Even if the story lines tend toward the cheesy—Sue Ellen (Linda Gray) is back too and apparently about to launch a campaign for Texas governor—Cidre understands that characters this iconic don’t need fussy reinvention; they need to be let loose. It’s as if the Ewings weren’t fictional at all and just kept carrying on after the original show ran its course. Of the veteran actors, Hagman clearly seems to be having the hammiest time—his unruly old-man eyebrows are so perversely theatrical that they deserve their own category at the Emmys—but the actor deftly keeps his performance from turning into a joke. Midway through the third episode, when Ken Kercheval waddles onto the screen as Cliff Barnes, back in Dallas possibly to conspire with Bobby or Sue Ellen against J.R., Hagman’s eyes lock onto his old rival’s, and several generations’ worth of enmity and bitterness pour forth. The phrase “grumpy old men” doesn’t even describe the half of it.
Make no mistake, though: this Dallas isn’t drowning in nostalgia. The show has a wit, a grit, and an imagination that feels entirely modern. Much of this has to do with the decision by the producers to film the entire run of the season in Big D, unlike the mostly Hollywood-shot original (see “Shoot J.R. Here”). Among other recognizable locations, we visit the downtown bar the Cedars Social, AT&T Plaza, and even one of Jerry Jones’s luxury suites at Cowboys Stadium. (Jones turns up for a cameo, introducing J.R. to the crowd on the stadium’s 2,100-inch HD video screen.) A family that always seemed so emblematic of a bigger-shinier-slicker Dallas now looks like it really is a part of the city’s social fabric.
The scripts for the new show, too, have a verisimilitude that I’m not sure the original series ever approached. As John Ross engineers an elaborate scheme to claim Southfork as his own, the characters toss off oil-and-gas industry terms like “fracking” and “renewable energy” and “methane extraction” with unassuming ease. Perhaps most critical to the show’s success is the house-on-fire performance of Henderson, a Dallas- born actor best known until now for a season-long arc on Desperate Housewives . Combining a peacock strut with an assassin’s cold stare—and just a hint of pretty-boy fragility—the performer tips his cowboy hat to the spirit of J.R. but also defiantly refuses to stand in anyone’s shadow.

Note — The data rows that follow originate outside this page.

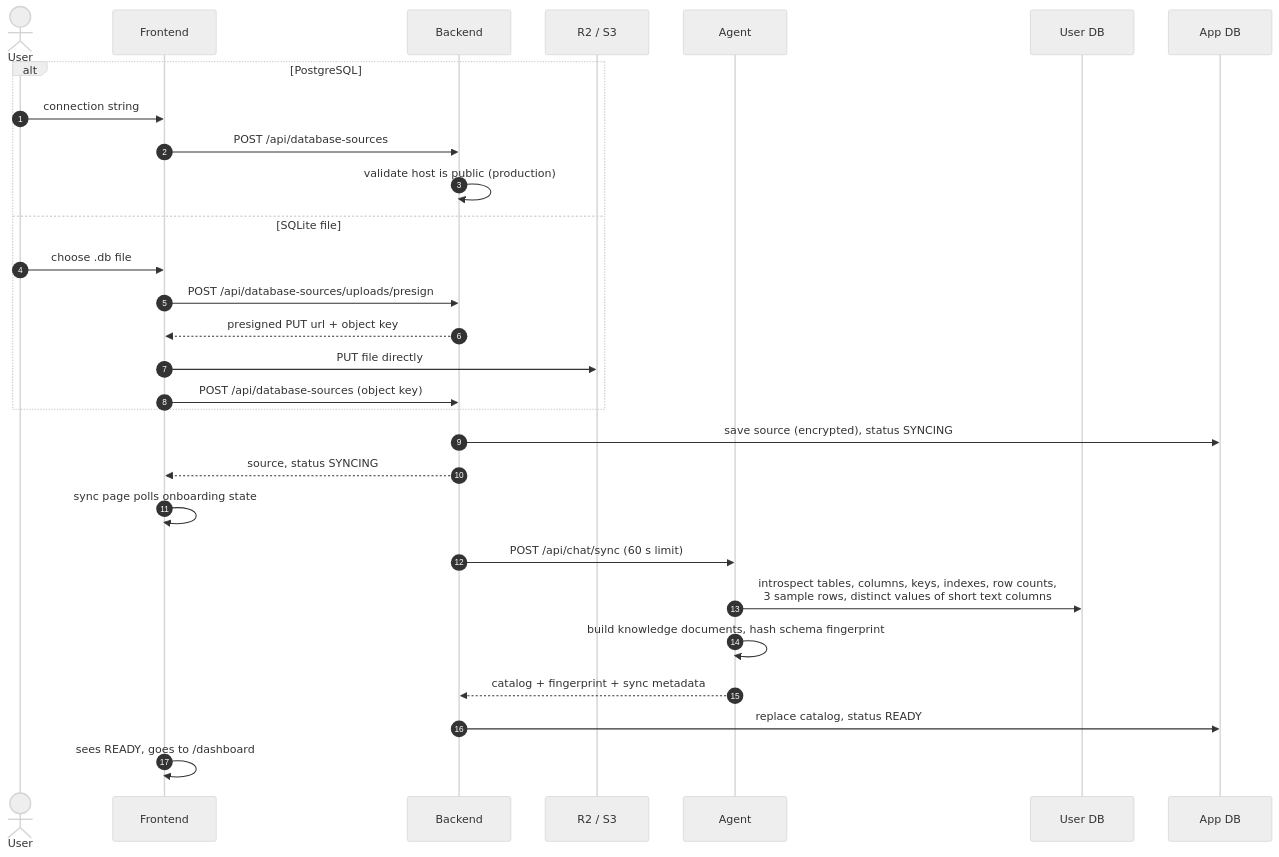
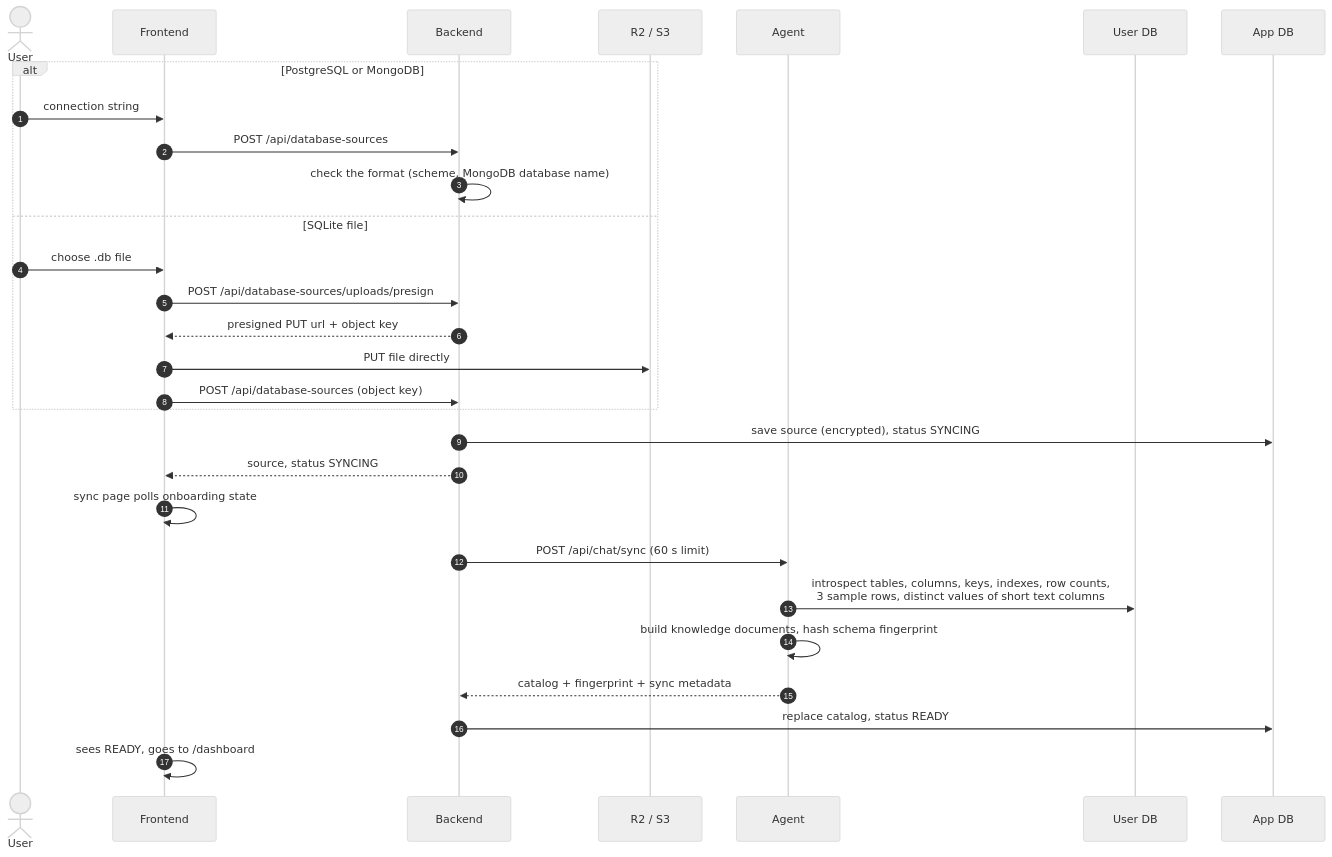
The second of 4 diagrams in docs/04-data-and-sync.md (Kakaw-AI/.github), drawn with Mermaid (neutral theme) before and after one commit. The commit also changed other lines of this file and 3 other files, not shown here.

First line of the commit message:
Describe MongoDB sources in the architecture notes

````diff
--- a/docs/04-data-and-sync.md
+++ b/docs/04-data-and-sync.md
@@ -86,34 +86,34 @@
 ```mermaid
 sequenceDiagram
     autonumber
     actor U as User
     participant FE as Frontend
     participant BE as Backend
     participant R2 as R2 / S3
     participant AG as Agent
     participant UDB as User DB
     participant DB as App DB
 
-    alt PostgreSQL
+    alt PostgreSQL or MongoDB
         U->>FE: connection string
         FE->>BE: POST /api/database-sources
-        BE->>BE: validate host is public (production)
+        BE->>BE: check the format (scheme, MongoDB database name)
     else SQLite file
         U->>FE: choose .db file
         FE->>BE: POST /api/database-sources/uploads/presign
         BE-->>FE: presigned PUT url + object key
         FE->>R2: PUT file directly
         FE->>BE: POST /api/database-sources (object key)
     end
 
     BE->>DB: save source (encrypted), status SYNCING
     BE-->>FE: source, status SYNCING
     FE->>FE: sync page polls onboarding state
 
     BE->>AG: POST /api/chat/sync (60 s limit)
     AG->>UDB: introspect tables, columns, keys, indexes, row counts,<br/>3 sample rows, distinct values of short text columns
     AG->>AG: build knowledge documents, hash schema fingerprint
     AG-->>BE: catalog + fingerprint + sync metadata
     BE->>DB: replace catalog, status READY
     FE->>FE: sees READY, goes to /dashboard
 ```
````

I won’t suggest that Dallas is without its disappointments. Metcalfe, for example, is dismayingly weak as Henderson’s rival in love and oil; no matter how tightly he screws up his face in rage or jealousy, he comes off as a vapid youngster who hopes someone might regard him as a man. And at least judging by the first seven episodes sent to reviewers, Sue Ellen’s character doesn’t get nearly enough attention—a particular shame since Gray has cast off the Vicodin-eyed distraction of her last few seasons on the original